Bristol-Myers Squibb Announces Plans for Third Quarter Submission of a Biologics License Application for Opdivo® (nivolumab), an Investigational PD-1 Immune Checkpoint Inhibitor, for Previously Treated Advanced Melanoma
Squibb Company (NYSE:BMY) today announced that, following
discussions with the U.

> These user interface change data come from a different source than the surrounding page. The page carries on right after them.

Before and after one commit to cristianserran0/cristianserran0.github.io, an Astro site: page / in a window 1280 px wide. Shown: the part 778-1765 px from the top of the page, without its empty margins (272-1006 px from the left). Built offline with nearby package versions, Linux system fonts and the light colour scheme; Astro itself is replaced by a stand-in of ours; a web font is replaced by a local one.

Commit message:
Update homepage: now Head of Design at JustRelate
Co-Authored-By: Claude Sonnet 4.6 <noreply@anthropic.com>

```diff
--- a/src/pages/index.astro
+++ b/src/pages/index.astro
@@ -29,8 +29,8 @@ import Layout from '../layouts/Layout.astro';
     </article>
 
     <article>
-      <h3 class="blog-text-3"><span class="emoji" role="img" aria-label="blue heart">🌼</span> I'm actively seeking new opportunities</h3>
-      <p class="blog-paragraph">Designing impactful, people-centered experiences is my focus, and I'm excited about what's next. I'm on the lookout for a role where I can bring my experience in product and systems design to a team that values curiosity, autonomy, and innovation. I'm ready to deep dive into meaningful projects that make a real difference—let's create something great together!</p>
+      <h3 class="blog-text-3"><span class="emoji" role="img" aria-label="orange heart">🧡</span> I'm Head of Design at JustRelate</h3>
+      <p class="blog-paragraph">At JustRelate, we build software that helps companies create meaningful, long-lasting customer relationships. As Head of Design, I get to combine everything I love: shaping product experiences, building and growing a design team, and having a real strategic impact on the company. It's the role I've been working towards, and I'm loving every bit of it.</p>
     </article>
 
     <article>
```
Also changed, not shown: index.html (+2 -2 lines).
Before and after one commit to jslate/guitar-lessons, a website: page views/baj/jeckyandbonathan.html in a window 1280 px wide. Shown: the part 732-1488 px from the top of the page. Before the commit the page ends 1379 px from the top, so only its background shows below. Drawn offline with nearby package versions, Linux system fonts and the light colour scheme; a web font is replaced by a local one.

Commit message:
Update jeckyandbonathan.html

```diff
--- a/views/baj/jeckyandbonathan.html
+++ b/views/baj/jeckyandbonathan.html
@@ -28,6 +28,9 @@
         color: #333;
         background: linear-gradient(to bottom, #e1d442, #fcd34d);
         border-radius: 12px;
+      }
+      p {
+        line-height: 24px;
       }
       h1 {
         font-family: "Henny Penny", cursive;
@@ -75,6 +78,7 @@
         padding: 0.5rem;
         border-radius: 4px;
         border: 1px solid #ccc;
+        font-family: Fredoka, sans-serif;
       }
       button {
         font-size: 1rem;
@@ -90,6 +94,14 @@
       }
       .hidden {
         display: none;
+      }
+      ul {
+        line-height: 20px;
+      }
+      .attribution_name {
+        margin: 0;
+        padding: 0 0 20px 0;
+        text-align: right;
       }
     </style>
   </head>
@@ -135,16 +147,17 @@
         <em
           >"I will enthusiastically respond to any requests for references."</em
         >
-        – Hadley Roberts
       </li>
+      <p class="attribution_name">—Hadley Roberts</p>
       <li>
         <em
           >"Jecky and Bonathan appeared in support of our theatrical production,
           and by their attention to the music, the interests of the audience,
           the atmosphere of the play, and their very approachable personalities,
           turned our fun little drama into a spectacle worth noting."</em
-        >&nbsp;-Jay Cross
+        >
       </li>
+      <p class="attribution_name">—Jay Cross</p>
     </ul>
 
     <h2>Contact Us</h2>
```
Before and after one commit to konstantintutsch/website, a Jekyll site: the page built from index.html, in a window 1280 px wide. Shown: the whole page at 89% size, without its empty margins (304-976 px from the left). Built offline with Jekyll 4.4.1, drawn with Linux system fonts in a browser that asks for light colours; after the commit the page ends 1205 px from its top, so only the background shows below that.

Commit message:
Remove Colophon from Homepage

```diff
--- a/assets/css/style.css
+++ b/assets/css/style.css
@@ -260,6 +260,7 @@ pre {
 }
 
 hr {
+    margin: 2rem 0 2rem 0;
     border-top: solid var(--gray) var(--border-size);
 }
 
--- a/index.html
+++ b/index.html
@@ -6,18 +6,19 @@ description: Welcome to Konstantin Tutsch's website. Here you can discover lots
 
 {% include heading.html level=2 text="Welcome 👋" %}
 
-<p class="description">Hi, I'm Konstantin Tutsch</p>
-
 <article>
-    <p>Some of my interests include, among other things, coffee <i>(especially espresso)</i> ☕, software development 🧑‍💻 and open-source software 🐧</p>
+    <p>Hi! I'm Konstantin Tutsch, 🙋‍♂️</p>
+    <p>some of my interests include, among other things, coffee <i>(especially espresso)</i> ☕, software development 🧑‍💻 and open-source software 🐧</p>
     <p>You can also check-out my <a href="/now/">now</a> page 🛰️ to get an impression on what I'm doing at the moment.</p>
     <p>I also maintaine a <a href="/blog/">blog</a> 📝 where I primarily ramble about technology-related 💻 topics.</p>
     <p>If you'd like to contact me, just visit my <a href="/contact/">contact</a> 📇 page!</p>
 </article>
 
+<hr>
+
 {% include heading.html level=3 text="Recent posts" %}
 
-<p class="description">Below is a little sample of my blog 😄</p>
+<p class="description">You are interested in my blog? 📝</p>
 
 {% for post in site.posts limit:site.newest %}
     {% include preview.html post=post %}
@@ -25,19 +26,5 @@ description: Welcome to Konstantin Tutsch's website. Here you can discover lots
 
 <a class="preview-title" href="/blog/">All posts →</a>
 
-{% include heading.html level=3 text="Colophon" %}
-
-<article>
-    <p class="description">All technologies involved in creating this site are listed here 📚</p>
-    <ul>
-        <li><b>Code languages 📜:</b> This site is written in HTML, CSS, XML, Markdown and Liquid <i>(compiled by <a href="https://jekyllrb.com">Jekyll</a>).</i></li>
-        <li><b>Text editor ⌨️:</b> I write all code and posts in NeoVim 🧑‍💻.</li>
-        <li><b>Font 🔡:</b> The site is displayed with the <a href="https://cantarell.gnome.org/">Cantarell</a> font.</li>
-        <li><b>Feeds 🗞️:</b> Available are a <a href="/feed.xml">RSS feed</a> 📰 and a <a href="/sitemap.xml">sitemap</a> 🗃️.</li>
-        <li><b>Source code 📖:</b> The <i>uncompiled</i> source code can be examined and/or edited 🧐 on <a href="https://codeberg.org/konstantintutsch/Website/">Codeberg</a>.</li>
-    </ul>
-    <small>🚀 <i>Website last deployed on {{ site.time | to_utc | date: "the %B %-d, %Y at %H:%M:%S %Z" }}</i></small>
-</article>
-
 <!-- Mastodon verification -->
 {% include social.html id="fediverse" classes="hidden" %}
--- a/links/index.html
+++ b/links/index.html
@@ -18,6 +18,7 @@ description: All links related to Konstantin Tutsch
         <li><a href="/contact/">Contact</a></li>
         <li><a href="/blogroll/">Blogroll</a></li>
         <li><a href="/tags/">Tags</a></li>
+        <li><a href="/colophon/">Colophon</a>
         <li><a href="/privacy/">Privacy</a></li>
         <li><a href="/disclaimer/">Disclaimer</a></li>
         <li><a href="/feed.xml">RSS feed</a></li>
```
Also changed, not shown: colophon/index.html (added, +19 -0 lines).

Bristol-Myers Squibb Company (NYSE:BMY) today announced that, following discussions with the U.S. Food and Drug Administration (FDA), the company is planning a third quarter submission of a Biologics Licensing Application (BLA) for Opdivo® (nivolumab) for previously treated advanced melanoma. This will mark the second tumor type for which Bristol-Myers Squibb has a regulatory submission underway for Opdivo in the U.S. “We continue to collaborate closely with the FDA on Opdivo and the planned submission in advanced melanoma represents an important step forward in our company’s commitment to deliver innovative treatment options for patients with cancer,” said Michael Giordano, MD, Head of Oncology Development, Bristol-Myers Squibb. The advanced melanoma BLA is based on data from Checkmate -037, a multinational, multicenter, randomized open-label Phase 3 trial evaluating Opdivo compared to dacarbazine (DTIC) or carboplatin/paclitaxel in patients with unresectable or metastatic melanoma who have been previously treated with Yervoy® (ipilimumab) and, if BRAF-mutation positive, a BRAF inhibitor regimen. Bristol-Myers Squibb has proposed the name Opdivo (pronounced op-dee-voh) , which, if approved by health authorities, will serve as the trade name for nivolumab. About Opdivo Cancer cells may exploit “regulatory” pathways, such as checkpoint pathways, to hide from the immune system and shield the tumor from immune attack. Opdivo is an investigational, fully-human PD-1 immune checkpoint inhibitor that binds to the checkpoint receptor PD-1 (programmed death-1) expressed on activated T-cells. We are investigating whether by blocking this pathway, Opdivo would enable the immune system to resume its ability to recognize, attack and destroy cancer cells. Bristol-Myers Squibb has a broad, global development program to study Opdivo in multiple tumor types consisting of more than 35 trials – as monotherapy or in combination with other therapies – in which more than 7,000 patients have been enrolled worldwide. Among these are several potentially registrational trials in non-small cell lung cancer (NSCLC), melanoma, renal cell carcinoma (RCC), head and neck cancer, glioblastoma and non-Hodgkin lymphoma. In 2013, the FDA granted Fast Track designation for Opdivo® (nivolumab) in NSCLC, melanoma and RCC. In April 2014, the company initiated a rolling submission with the FDA for Opdivo in third-line pre-treated squamous cell NSCLC and expects to complete the submission by year-end. The FDA granted Opdivo Breakthrough Therapy Designation in May 2014 for the treatment of patients with Hodgkin lymphoma after failure of autologous stem cell transplant and brentuximab. On July 4 th, Ono Pharmaceutical Co. announced that Opdivo received manufacturing and marketing approval in Japan for the treatment of patients with unresectable melanoma, making Opdivo the first PD-1 immune checkpoint inhibitor to receive regulatory approval anywhere in the world. About Advanced Melanoma Melanoma is a form of skin cancer characterized by the uncontrolled growth of pigment-producing cells (melanocytes) located in the skin. Metastatic melanoma is the deadliest form of the disease, and occurs when cancer spreads beyond the surface of the skin to the other organs, such as the lymph nodes, lungs, brain or other areas of the body. The incidence of melanoma has been increasing for at least 30 years. In 2012, an estimated 232,130 melanoma cases were diagnosed globally. Melanoma is mostly curable when treated in its early stages. However, in its late stages, the average survival rate has historically been just six months with a one-year mortality rate of 75 percent, making it one of the most aggressive forms of cancer.